_What the task requires:_ Go through the material and copy each line in which the word "that" shows up.

_Input material:_

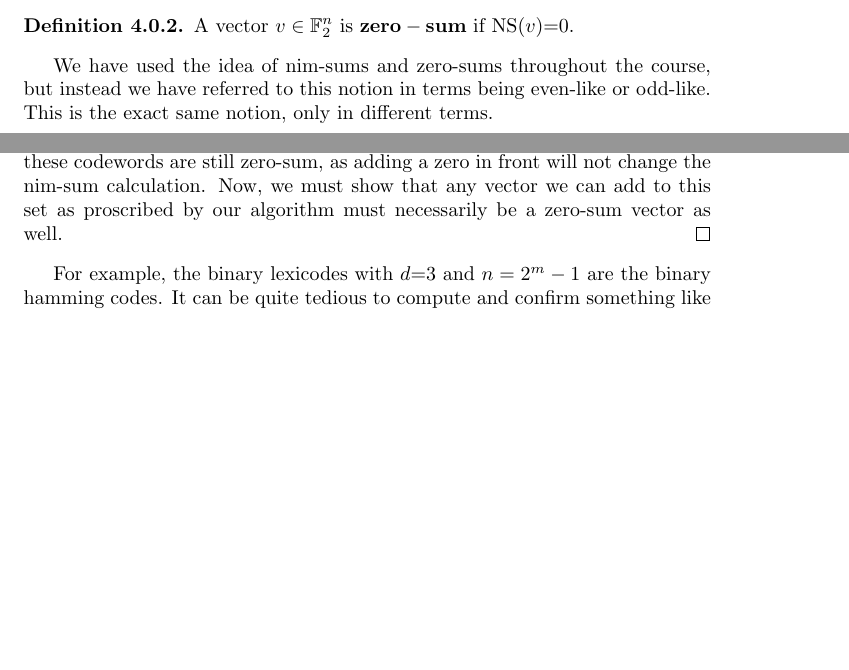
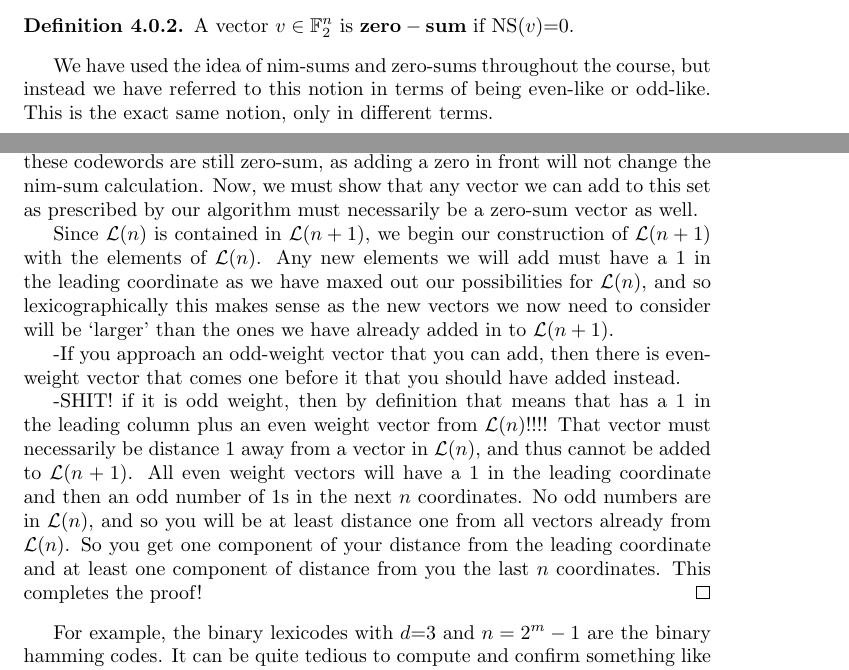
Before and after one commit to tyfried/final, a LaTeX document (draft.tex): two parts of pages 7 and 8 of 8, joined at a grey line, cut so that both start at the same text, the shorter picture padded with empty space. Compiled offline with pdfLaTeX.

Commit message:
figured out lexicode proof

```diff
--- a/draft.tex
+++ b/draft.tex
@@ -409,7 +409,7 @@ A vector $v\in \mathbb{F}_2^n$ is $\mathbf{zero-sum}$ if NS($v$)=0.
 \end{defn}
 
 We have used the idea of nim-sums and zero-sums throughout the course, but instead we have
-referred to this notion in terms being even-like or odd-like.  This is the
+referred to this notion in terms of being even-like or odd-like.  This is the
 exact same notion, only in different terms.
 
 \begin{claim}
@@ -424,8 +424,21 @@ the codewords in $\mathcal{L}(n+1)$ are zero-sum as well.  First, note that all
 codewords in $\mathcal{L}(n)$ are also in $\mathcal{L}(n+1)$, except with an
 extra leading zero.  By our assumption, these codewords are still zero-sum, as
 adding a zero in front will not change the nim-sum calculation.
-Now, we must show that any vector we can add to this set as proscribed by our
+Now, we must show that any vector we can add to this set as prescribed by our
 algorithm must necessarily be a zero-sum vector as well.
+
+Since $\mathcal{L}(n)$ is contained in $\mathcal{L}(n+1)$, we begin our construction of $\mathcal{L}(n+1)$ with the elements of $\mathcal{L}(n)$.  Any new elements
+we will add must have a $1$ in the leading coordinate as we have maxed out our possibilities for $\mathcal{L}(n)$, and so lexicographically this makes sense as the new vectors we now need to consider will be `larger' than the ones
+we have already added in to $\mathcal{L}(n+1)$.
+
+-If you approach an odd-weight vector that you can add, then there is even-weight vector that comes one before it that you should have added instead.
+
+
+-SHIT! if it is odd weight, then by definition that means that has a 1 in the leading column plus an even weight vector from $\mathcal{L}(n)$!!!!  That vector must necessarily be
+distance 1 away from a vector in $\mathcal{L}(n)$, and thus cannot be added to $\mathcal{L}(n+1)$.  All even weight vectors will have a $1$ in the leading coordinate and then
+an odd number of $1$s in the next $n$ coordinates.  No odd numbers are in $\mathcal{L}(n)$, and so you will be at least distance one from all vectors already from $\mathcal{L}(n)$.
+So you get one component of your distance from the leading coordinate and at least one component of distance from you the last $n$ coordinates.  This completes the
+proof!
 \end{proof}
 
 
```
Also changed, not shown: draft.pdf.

_Response:_
Before and after one commit to tyfried/final, a LaTeX document (draft.tex): two parts of pages 7 and 8 of 8, joined at a grey line, cut so that both start at the same text, the shorter picture padded with empty space. Compiled offline with pdfLaTeX.
@@ -424,8 +424,21 @@ the codewords in $\mathcal{L}(n+1)$ are zero-sum as well.  First, note that all
-Now, we must show that any vector we can add to this set as proscribed by our
+Now, we must show that any vector we can add to this set as prescribed by our
+-If you approach an odd-weight vector that you can add, then there is even-weight vector that comes one before it that you should have added instead.
+-SHIT! if it is odd weight, then by definition that means that has a 1 in the leading column plus an even weight vector from $\mathcal{L}(n)$!!!!  That vector must necessarily be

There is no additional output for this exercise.